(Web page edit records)
* * *

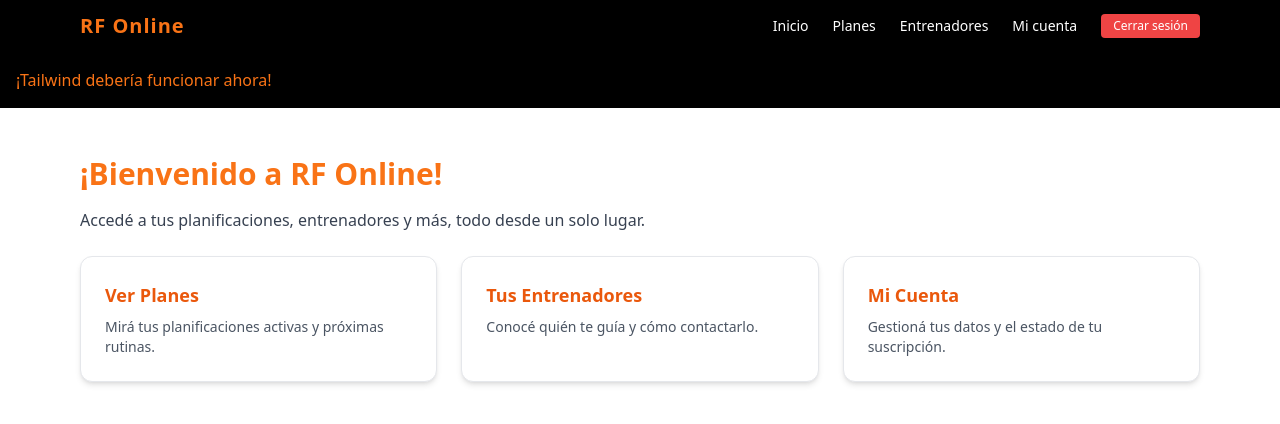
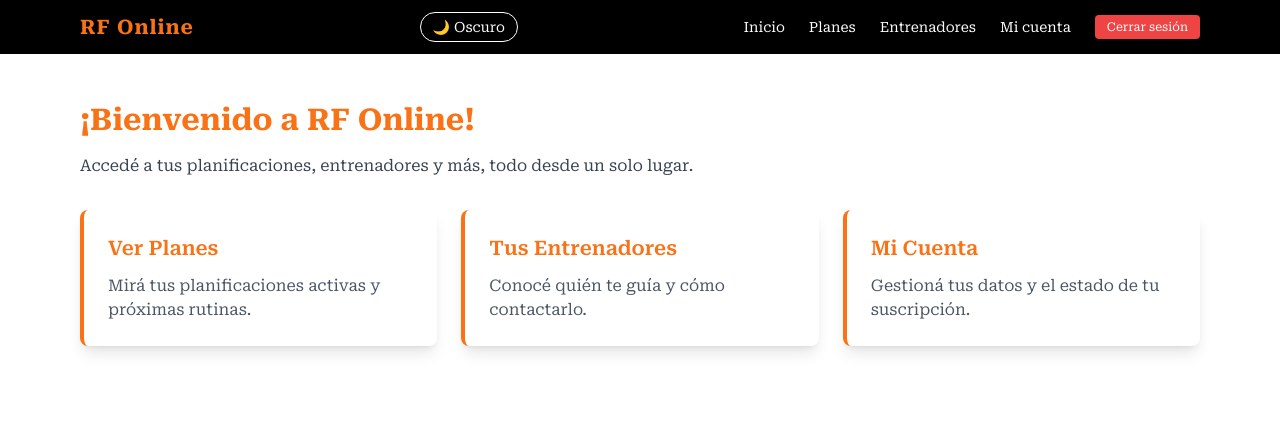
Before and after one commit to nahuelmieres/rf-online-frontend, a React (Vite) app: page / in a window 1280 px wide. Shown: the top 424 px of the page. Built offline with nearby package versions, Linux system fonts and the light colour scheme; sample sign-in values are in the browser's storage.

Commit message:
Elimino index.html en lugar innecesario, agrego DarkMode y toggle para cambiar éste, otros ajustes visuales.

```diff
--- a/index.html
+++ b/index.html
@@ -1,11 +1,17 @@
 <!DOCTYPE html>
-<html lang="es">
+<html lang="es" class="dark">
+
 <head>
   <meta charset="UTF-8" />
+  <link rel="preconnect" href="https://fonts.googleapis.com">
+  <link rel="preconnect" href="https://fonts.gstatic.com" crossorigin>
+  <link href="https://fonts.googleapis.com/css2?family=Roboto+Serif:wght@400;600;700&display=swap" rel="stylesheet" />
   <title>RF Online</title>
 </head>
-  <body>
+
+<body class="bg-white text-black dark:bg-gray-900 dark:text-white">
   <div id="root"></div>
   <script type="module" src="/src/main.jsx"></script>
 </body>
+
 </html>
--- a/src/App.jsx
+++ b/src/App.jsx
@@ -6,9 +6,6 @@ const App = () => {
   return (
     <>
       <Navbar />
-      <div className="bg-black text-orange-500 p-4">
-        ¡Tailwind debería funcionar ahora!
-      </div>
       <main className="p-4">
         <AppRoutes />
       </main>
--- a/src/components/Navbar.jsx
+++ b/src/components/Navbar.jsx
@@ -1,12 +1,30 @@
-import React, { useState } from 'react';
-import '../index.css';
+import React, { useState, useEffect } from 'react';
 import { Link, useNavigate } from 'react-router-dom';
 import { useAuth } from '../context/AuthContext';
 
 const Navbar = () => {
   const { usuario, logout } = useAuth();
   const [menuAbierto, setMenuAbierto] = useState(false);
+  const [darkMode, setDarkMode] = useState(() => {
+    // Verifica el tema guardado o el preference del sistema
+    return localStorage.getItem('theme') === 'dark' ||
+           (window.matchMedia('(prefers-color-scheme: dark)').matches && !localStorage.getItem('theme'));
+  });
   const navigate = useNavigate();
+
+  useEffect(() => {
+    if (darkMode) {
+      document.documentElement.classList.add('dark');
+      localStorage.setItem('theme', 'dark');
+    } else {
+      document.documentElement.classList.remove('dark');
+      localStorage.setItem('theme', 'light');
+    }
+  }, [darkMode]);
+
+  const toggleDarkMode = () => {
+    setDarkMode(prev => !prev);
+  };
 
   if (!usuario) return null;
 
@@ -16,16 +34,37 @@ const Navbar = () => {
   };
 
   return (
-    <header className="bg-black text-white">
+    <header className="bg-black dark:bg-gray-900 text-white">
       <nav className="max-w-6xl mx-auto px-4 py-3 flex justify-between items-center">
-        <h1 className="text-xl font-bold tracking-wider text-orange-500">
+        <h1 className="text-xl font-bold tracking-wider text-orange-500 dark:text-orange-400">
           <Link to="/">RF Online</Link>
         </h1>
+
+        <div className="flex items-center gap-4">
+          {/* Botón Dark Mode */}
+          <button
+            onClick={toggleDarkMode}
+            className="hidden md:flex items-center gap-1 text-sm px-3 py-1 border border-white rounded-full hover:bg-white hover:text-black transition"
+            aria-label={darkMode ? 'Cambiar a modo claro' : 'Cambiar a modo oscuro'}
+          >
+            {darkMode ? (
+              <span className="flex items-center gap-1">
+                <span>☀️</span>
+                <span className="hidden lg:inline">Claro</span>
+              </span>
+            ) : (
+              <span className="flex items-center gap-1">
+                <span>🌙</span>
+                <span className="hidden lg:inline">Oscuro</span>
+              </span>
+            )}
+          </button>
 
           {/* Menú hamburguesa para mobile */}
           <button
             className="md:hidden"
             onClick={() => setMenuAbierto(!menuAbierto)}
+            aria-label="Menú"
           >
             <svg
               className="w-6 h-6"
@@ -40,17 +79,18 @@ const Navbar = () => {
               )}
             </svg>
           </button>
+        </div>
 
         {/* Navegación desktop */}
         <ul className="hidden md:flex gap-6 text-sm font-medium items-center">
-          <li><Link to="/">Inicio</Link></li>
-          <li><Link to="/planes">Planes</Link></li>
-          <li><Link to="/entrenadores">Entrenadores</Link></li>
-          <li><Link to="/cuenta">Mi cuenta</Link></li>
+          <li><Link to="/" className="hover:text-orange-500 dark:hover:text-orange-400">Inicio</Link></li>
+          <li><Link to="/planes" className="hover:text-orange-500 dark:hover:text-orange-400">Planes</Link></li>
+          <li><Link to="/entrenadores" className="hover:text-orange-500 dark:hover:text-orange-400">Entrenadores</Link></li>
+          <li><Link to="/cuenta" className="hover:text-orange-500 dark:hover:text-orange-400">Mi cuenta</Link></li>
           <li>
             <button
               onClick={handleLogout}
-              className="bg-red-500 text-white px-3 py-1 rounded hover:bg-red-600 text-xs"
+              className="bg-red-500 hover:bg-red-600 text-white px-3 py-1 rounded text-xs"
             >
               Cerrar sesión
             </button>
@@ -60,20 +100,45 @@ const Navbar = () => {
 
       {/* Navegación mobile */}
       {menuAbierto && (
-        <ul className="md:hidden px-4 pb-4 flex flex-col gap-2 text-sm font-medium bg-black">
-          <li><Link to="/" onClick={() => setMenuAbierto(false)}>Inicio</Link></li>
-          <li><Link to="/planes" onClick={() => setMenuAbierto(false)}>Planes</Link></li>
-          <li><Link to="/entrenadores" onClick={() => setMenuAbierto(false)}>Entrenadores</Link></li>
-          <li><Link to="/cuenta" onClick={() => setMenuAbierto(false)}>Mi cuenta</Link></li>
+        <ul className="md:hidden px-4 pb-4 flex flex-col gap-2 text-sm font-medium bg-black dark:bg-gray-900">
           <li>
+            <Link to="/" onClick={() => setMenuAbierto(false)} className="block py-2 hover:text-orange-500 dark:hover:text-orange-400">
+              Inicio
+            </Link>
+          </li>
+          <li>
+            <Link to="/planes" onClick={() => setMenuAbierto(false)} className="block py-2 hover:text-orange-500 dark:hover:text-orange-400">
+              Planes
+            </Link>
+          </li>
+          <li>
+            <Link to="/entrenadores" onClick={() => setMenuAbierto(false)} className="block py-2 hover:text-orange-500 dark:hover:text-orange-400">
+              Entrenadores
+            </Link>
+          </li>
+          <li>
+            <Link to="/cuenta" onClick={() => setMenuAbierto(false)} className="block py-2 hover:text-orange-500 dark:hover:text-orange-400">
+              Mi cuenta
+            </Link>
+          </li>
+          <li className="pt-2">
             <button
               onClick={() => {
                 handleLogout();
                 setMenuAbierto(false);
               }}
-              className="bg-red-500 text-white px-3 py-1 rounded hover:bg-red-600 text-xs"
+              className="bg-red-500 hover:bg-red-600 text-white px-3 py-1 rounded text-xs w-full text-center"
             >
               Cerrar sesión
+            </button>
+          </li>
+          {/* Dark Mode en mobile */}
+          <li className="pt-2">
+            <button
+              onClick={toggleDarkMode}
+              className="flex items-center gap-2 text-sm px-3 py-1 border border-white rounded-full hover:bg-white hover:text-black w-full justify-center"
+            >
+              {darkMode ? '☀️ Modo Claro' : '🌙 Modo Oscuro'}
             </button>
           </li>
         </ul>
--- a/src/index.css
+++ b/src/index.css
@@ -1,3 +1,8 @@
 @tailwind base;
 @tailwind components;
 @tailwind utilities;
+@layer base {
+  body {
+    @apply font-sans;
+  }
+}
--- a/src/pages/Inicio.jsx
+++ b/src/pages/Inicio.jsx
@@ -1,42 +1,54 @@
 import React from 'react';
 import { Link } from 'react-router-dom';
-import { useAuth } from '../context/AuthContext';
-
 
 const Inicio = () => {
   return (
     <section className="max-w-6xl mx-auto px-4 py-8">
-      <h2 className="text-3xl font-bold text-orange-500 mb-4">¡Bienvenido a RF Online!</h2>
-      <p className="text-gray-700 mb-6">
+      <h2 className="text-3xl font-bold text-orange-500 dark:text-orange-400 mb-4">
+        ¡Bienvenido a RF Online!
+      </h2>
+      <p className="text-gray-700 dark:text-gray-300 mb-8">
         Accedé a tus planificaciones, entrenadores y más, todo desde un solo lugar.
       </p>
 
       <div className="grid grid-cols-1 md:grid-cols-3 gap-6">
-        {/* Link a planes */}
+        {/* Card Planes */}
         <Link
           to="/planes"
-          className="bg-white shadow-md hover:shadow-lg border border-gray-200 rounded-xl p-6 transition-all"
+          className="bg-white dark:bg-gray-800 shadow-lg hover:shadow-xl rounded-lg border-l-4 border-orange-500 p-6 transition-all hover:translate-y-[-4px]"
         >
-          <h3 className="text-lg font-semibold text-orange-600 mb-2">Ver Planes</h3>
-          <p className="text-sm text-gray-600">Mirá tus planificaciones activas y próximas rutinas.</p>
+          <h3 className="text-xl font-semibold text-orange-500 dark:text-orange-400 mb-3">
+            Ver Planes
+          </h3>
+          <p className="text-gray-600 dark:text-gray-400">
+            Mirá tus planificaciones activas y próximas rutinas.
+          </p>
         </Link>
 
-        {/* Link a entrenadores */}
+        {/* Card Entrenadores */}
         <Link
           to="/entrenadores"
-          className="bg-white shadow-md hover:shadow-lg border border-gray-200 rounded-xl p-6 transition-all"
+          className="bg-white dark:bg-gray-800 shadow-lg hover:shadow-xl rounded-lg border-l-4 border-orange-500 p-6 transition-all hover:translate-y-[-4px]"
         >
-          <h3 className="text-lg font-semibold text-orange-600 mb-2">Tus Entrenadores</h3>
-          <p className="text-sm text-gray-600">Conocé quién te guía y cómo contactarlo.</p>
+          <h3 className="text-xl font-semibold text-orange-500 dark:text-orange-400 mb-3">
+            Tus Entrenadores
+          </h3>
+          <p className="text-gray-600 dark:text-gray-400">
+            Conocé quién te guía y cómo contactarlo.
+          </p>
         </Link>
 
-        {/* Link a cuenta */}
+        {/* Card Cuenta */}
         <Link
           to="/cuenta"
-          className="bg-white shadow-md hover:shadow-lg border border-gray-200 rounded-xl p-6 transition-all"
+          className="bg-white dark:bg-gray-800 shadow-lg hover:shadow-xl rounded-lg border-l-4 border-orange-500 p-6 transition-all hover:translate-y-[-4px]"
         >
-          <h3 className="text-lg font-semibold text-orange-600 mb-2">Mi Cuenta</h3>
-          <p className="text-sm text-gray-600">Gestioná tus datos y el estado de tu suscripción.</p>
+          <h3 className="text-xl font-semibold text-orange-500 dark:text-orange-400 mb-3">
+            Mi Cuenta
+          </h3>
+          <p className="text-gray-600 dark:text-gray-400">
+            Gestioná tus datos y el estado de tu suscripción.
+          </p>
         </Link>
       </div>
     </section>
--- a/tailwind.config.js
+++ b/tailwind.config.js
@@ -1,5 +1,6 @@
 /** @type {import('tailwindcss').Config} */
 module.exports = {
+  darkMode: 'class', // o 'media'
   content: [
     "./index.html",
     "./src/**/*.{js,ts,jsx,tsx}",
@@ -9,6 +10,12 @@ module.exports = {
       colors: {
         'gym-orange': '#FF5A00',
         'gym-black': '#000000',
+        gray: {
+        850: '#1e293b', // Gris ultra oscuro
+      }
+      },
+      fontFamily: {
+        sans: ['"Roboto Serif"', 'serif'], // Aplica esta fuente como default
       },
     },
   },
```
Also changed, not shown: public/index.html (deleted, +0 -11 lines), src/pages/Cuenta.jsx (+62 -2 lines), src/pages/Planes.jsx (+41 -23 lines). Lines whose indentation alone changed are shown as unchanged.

* * *

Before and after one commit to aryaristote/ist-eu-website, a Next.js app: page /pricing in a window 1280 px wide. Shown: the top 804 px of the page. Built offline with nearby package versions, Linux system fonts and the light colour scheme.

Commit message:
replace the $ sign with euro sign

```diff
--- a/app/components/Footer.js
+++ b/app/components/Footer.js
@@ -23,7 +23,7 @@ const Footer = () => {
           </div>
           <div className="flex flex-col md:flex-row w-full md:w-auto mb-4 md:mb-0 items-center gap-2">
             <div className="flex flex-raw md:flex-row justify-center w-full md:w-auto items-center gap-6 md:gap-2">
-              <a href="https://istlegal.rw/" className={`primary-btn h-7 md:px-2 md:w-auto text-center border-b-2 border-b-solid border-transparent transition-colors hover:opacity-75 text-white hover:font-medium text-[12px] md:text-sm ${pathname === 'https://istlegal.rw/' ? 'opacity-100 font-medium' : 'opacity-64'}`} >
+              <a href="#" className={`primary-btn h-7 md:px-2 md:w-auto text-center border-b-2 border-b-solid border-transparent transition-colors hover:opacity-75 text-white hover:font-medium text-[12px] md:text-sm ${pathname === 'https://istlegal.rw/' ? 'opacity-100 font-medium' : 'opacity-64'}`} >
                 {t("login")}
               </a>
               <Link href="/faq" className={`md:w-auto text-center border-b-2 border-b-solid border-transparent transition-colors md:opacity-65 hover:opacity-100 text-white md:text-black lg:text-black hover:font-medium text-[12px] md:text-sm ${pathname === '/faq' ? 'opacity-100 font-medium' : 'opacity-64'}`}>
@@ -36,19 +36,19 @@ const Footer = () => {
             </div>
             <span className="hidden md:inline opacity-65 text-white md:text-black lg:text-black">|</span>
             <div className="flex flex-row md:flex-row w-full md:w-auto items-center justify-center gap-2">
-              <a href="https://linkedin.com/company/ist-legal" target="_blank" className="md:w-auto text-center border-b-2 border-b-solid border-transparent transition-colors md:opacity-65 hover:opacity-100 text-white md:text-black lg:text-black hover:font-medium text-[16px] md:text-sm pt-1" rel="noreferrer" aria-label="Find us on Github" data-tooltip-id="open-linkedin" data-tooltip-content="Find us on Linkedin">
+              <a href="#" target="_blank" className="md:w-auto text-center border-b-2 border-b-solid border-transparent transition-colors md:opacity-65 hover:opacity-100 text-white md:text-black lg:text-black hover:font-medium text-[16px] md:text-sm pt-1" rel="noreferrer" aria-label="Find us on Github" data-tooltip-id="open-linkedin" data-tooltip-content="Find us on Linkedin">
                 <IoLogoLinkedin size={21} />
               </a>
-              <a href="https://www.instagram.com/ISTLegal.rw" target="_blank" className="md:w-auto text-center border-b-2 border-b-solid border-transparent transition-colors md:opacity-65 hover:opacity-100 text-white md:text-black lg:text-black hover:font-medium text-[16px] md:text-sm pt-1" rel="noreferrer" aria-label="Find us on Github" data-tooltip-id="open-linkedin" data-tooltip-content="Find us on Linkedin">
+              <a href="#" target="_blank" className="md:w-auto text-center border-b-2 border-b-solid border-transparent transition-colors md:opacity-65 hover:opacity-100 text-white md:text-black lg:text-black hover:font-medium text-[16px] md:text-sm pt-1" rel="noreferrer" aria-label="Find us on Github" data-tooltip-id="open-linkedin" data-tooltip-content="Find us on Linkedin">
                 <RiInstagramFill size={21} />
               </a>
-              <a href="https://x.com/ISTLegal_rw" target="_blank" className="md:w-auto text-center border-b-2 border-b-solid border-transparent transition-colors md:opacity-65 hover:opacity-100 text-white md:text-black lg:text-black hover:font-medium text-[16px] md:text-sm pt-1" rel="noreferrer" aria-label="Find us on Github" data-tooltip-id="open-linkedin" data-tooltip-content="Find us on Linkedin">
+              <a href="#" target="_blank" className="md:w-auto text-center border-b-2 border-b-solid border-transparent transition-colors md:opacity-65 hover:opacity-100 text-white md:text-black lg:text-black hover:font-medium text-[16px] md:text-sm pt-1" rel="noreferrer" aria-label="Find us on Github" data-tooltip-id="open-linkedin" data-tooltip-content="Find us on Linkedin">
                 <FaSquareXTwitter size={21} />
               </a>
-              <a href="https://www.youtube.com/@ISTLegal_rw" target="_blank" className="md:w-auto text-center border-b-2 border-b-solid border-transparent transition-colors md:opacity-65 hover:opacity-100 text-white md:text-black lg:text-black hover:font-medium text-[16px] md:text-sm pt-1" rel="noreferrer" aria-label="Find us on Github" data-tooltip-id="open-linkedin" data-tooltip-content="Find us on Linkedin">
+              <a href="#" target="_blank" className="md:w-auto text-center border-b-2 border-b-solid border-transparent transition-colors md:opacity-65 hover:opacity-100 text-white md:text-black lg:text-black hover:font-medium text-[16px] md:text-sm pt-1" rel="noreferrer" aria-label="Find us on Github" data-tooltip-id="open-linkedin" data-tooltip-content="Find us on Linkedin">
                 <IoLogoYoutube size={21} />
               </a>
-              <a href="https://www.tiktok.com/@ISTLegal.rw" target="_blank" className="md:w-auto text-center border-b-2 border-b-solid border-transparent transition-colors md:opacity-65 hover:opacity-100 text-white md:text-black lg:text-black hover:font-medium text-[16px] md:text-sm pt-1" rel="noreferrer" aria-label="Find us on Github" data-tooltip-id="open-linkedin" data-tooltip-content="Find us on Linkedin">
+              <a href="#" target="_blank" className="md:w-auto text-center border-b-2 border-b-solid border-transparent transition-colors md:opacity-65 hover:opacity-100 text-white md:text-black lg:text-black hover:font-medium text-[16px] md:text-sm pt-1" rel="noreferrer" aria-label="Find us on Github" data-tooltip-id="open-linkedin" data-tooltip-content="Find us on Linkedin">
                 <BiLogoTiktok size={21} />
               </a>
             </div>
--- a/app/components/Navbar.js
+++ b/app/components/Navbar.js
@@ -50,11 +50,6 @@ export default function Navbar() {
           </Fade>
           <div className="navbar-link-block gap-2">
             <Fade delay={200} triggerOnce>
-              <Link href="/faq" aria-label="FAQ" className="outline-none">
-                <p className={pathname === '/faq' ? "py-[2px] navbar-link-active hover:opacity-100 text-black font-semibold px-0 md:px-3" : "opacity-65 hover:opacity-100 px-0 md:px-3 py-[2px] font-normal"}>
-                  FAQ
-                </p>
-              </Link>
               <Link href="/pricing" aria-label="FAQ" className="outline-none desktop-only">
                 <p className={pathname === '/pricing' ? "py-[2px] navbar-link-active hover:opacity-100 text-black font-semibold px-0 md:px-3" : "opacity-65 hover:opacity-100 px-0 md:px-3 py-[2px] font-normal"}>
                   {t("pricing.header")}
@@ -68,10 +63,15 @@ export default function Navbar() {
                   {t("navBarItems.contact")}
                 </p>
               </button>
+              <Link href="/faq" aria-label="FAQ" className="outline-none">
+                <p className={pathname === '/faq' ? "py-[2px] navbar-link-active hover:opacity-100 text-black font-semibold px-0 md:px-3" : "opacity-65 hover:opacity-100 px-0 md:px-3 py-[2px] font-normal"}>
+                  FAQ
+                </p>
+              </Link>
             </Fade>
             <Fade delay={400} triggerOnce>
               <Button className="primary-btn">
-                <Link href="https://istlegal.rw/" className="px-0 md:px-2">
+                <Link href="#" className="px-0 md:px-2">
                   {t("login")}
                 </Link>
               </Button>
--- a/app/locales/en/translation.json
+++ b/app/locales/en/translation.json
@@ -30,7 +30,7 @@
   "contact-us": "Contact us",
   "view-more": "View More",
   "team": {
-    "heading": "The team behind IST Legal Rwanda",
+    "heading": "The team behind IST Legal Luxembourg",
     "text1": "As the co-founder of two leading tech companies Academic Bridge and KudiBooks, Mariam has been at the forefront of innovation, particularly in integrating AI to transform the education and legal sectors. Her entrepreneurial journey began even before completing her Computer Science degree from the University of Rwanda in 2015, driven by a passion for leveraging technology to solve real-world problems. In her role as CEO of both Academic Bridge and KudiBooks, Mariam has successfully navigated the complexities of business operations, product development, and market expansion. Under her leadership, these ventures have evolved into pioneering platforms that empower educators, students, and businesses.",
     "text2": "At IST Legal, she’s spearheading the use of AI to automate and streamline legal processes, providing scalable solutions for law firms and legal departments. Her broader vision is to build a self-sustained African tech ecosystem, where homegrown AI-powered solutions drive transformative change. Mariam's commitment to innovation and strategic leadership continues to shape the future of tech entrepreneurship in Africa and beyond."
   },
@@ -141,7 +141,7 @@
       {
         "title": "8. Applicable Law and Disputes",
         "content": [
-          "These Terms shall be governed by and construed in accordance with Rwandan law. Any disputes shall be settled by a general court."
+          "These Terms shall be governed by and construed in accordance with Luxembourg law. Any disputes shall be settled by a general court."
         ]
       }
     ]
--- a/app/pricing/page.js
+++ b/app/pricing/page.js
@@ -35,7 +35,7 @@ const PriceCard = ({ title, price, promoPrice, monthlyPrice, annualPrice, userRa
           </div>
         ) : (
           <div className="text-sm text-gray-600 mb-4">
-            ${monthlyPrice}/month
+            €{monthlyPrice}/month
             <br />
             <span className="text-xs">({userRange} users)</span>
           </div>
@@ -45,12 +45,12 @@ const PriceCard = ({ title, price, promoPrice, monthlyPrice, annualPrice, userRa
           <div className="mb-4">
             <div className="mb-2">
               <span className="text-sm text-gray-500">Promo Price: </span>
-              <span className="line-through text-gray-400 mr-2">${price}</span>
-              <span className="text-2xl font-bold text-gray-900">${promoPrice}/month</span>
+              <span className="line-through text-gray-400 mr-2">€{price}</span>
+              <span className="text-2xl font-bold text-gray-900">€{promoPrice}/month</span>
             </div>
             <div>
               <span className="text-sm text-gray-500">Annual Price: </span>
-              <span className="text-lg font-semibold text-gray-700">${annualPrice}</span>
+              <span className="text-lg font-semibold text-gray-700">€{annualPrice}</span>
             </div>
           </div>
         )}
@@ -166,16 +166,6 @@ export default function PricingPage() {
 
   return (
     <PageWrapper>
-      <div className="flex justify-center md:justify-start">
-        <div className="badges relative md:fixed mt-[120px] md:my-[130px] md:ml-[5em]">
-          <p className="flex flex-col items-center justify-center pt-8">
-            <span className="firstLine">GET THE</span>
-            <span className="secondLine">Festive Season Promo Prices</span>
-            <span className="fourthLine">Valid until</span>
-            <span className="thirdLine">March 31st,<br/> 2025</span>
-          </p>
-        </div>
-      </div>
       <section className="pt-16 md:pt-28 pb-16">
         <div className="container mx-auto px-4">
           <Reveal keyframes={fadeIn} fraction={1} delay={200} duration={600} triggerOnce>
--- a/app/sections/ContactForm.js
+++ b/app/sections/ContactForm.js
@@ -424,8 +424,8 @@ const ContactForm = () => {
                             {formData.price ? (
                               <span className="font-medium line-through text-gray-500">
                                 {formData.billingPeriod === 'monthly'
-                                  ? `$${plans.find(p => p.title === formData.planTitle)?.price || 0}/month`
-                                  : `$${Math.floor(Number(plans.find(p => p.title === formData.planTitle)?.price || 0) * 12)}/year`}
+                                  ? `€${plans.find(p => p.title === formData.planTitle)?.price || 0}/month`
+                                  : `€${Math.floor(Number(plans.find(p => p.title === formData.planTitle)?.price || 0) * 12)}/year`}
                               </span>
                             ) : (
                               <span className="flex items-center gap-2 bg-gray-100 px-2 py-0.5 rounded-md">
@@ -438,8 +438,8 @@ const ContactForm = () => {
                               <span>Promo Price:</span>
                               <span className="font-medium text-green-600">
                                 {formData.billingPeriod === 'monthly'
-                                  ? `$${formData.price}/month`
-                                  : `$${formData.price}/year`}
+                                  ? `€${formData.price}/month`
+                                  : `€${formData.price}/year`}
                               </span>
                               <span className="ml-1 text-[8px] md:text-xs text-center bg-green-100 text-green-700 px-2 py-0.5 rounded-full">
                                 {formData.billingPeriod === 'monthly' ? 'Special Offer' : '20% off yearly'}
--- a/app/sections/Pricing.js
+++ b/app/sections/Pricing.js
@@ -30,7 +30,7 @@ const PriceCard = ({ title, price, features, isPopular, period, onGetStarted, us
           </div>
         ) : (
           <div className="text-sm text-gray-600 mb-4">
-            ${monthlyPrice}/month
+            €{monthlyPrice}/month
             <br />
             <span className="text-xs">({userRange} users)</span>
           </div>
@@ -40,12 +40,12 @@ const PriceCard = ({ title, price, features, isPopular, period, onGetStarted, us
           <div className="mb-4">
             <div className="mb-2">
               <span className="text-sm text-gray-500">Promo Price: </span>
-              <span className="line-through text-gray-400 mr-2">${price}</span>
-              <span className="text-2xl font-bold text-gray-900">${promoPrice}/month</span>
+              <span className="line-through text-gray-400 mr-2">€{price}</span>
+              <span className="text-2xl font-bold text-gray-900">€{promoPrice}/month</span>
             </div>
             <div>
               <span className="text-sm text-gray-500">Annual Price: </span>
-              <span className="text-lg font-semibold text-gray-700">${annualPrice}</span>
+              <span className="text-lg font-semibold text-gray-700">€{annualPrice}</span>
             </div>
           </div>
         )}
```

* * *

### Exercise goal
Filter the records, keeping only lines that contain "size", and show those lines.

### Solution below
                 <IoLogoLinkedin size={21} />
                 <RiInstagramFill size={21} />
                 <FaSquareXTwitter size={21} />
                 <IoLogoYoutube size={21} />
                 <BiLogoTiktok size={21} />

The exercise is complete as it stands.